Interview with Thomas Bach: 'We Can Only Provide Inspiration'
Thomas Bach, president of the International Olympic Committe, talks to SPIEGEL about anti-gay laws, Hamburg's 2024 bid and the association's limited responsibility for human rights.
SPIEGEL: Mr. Bach, when's the last time you visited a German gymnastics festival or watched a game in the soccer district league?
Bach: First of all, because I don't have that much time. And when I stop by a club, all of this stuff starts. Then people from the neighboring town ask: Why is he visiting them? Why isn't he also visiting us?
SPIEGEL: Shouldn't the president of the IOC be interested in what the base is doing?
Bach: What makes you think that I'm not? In late April, there was a 20-km race in Lausanne that I took part in. I didn't run the entire race -- I don't want to give the wrong impression here. In May I was in the Fiji Islands, coming out of the presidential residence, when I saw a rugby pitch nearby on which a team was training. I walked over, watched and asked a player how things were going. Then they invited me to play.
SPIEGEL: Thomas Bach sprinting over the pitch with a rugby ball under his arm.
Bach: Not exactly. They didn't let me make a goal, but there is the line-out, a throw-in during which the team lifts up the player so that he can catch the ball from the air. I was supposed to take over this role. I first had to kneel on the ground, kneeled and kneeled, and the players stood around and gave commands which I didn't understand at all. My thighs were already burning. At some point they realized that I don't understand any Fiji, and one of them then said in English: Hey, you need to jump too! And so I jumped, and was lifted up, caught the ball and passed it along. It worked wonderfully.

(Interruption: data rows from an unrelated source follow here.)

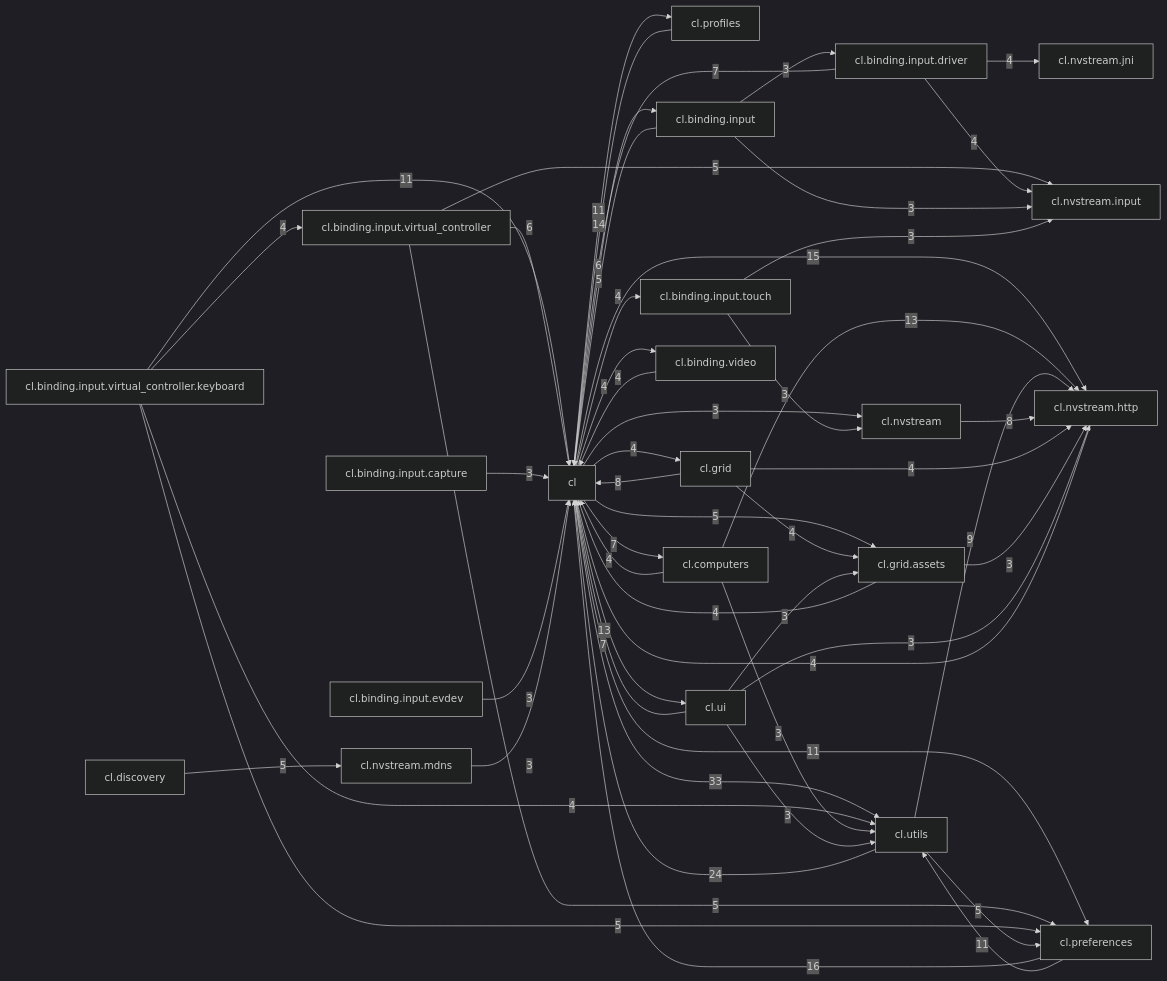
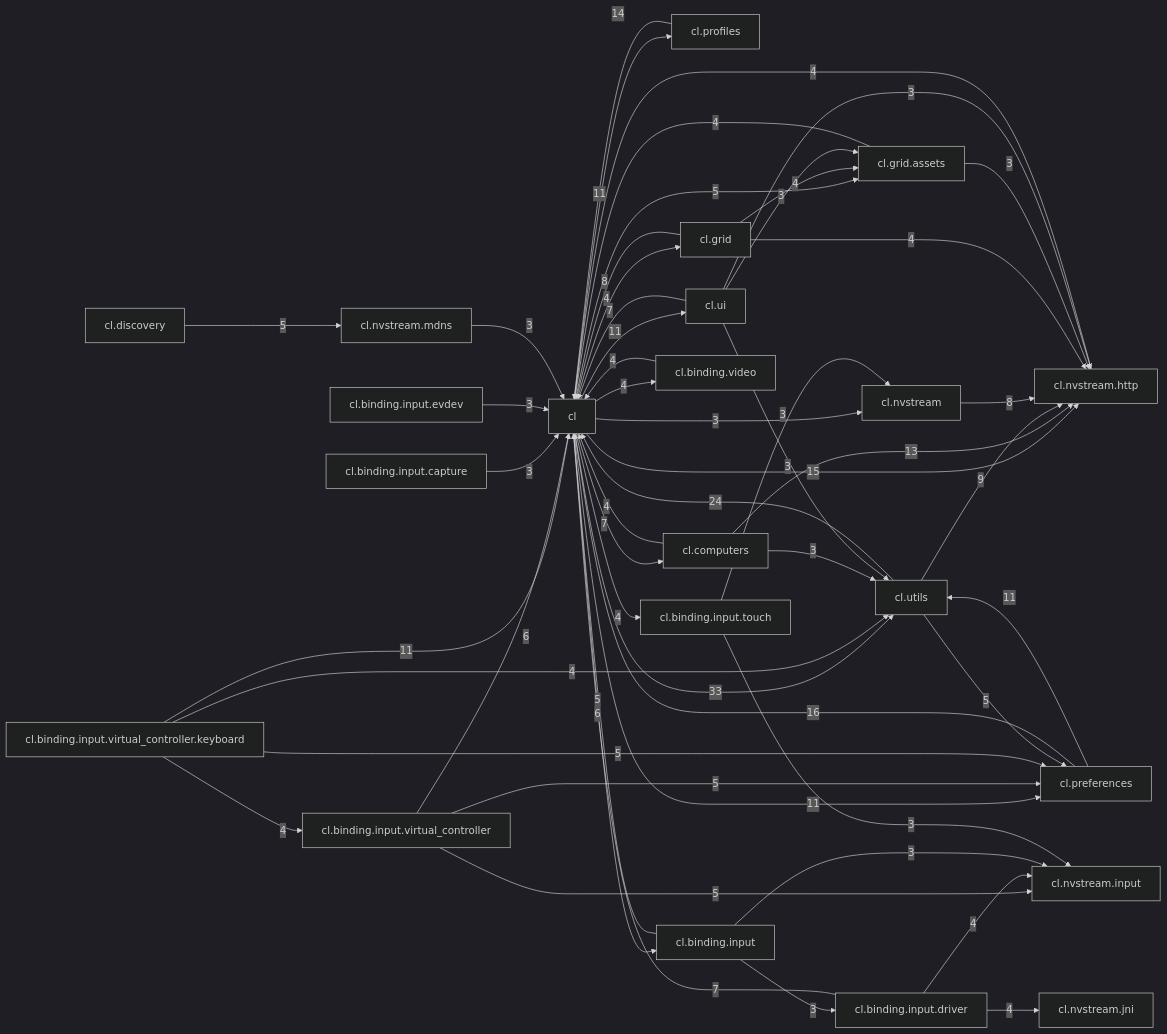
The diagram in docs/maps/DEPENDENCY_GRAPH.md (Rafael-CN/vibe-artemis), drawn with Mermaid (dark theme) before and after one commit. The commit also changed other lines of this file and 4 other files, not shown here.

````diff
--- a/docs/maps/DEPENDENCY_GRAPH.md
+++ b/docs/maps/DEPENDENCY_GRAPH.md
@@ -46,55 +46,55 @@
 ```mermaid
 graph LR
   cl["cl"] -->|33| cl_utils["cl.utils"]
   cl_utils["cl.utils"] -->|24| cl["cl"]
   cl_preferences["cl.preferences"] -->|16| cl["cl"]
   cl["cl"] -->|15| cl_nvstream_http["cl.nvstream.http"]
   cl_profiles["cl.profiles"] -->|14| cl["cl"]
-  cl["cl"] -->|13| cl_ui["cl.ui"]
   cl_computers["cl.computers"] -->|13| cl_nvstream_http["cl.nvstream.http"]
   cl["cl"] -->|11| cl_preferences["cl.preferences"]
   cl["cl"] -->|11| cl_profiles["cl.profiles"]
+  cl["cl"] -->|11| cl_ui["cl.ui"]
   cl_binding_input_virtual_controller_keyboard["cl.binding.input.virtual_controller.keyboard"] -->|11| cl["cl"]
   cl_preferences["cl.preferences"] -->|11| cl_utils["cl.utils"]
   cl_utils["cl.utils"] -->|9| cl_nvstream_http["cl.nvstream.http"]
   cl_grid["cl.grid"] -->|8| cl["cl"]
   cl_nvstream["cl.nvstream"] -->|8| cl_nvstream_http["cl.nvstream.http"]
   cl["cl"] -->|7| cl_computers["cl.computers"]
   cl_binding_input_driver["cl.binding.input.driver"] -->|7| cl["cl"]
   cl_ui["cl.ui"] -->|7| cl["cl"]
   cl["cl"] -->|6| cl_binding_input["cl.binding.input"]
   cl_binding_input_virtual_controller["cl.binding.input.virtual_controller"] -->|6| cl["cl"]
   cl["cl"] -->|5| cl_grid_assets["cl.grid.assets"]
   cl_binding_input["cl.binding.input"] -->|5| cl["cl"]
   cl_binding_input_virtual_controller["cl.binding.input.virtual_controller"] -->|5| cl_preferences["cl.preferences"]
   cl_binding_input_virtual_controller["cl.binding.input.virtual_controller"] -->|5| cl_nvstream_input["cl.nvstream.input"]
   cl_binding_input_virtual_controller_keyboard["cl.binding.input.virtual_controller.keyboard"] -->|5| cl_preferences["cl.preferences"]
   cl_discovery["cl.discovery"] -->|5| cl_nvstream_mdns["cl.nvstream.mdns"]
   cl_utils["cl.utils"] -->|5| cl_preferences["cl.preferences"]
   cl["cl"] -->|4| cl_grid["cl.grid"]
   cl["cl"] -->|4| cl_binding_input_touch["cl.binding.input.touch"]
   cl["cl"] -->|4| cl_binding_video["cl.binding.video"]
   cl_binding_input_driver["cl.binding.input.driver"] -->|4| cl_nvstream_jni["cl.nvstream.jni"]
   cl_binding_input_driver["cl.binding.input.driver"] -->|4| cl_nvstream_input["cl.nvstream.input"]
   cl_binding_input_virtual_controller_keyboard["cl.binding.input.virtual_controller.keyboard"] -->|4| cl_binding_input_virtual_controller["cl.binding.input.virtual_controller"]
   cl_binding_input_virtual_controller_keyboard["cl.binding.input.virtual_controller.keyboard"] -->|4| cl_utils["cl.utils"]
   cl_binding_video["cl.binding.video"] -->|4| cl["cl"]
   cl_computers["cl.computers"] -->|4| cl["cl"]
   cl_grid["cl.grid"] -->|4| cl_nvstream_http["cl.nvstream.http"]
   cl_grid["cl.grid"] -->|4| cl_grid_assets["cl.grid.assets"]
   cl_grid_assets["cl.grid.assets"] -->|4| cl["cl"]
   cl_nvstream_http["cl.nvstream.http"] -->|4| cl["cl"]
   cl["cl"] -->|3| cl_nvstream["cl.nvstream"]
   cl_binding_input["cl.binding.input"] -->|3| cl_binding_input_driver["cl.binding.input.driver"]
   cl_binding_input["cl.binding.input"] -->|3| cl_nvstream_input["cl.nvstream.input"]
   cl_binding_input_capture["cl.binding.input.capture"] -->|3| cl["cl"]
   cl_binding_input_evdev["cl.binding.input.evdev"] -->|3| cl["cl"]
   cl_binding_input_touch["cl.binding.input.touch"] -->|3| cl_nvstream["cl.nvstream"]
   cl_binding_input_touch["cl.binding.input.touch"] -->|3| cl_nvstream_input["cl.nvstream.input"]
   cl_computers["cl.computers"] -->|3| cl_utils["cl.utils"]
   cl_grid_assets["cl.grid.assets"] -->|3| cl_nvstream_http["cl.nvstream.http"]
   cl_nvstream_mdns["cl.nvstream.mdns"] -->|3| cl["cl"]
   cl_ui["cl.ui"] -->|3| cl_utils["cl.utils"]
   cl_ui["cl.ui"] -->|3| cl_grid_assets["cl.grid.assets"]
   cl_ui["cl.ui"] -->|3| cl_nvstream_http["cl.nvstream.http"]
 ```
````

SPIEGEL: The first European Games started in Baku, the capital of Azerbaijan, on June 12. Do you look forward to these tournaments?
Bach: I'm always glad to see sports and athletes.
SPIEGEL: Some people see things differently. In Azerbaijan, there are activists and civil rights campaigners who are in jail because they criticized the European Games.
Bach: The European Games are not being organized by the IOC, but from the European Olympic Committees. But I don't want to talk my way out of this by being technical.
SPIEGEL: That's good.
Bach: When members vote for a host, they're not declaring that they agree with the laws of the country. It's not a vote for a political system. The IOC isn't a world government.
SPIEGEL: But it often acts like it is. Before the start of the 2008 Olympics in Beijing, the IOC emphasized that it was helping open China to the world.
Bach: No, we don't do that. The Games are a way for us to set an example of an open society that is free of discrimination. We want to create an atmosphere in the Olympic Village in which all athletes can meet in an unprejudiced environment. And if, in the process, this leads to contemplation in the host country, then that's entirely a good thing. But we have to respect the laws of a sovereign country. On the other hand, Saudi Arabia recently made a measured effort towards the Olympic Games. My reaction was: As long as women cannot have the same access to sports as men do in Saudi Arabia, as long as women can't even enter the stadium there, we won't accept an application.
SPIEGEL: You're making it easy for yourself by taking up sports as an issue. Why don't you just say: As long as bloggers are whipped in Saudi Arabia, the country will not receive the Games?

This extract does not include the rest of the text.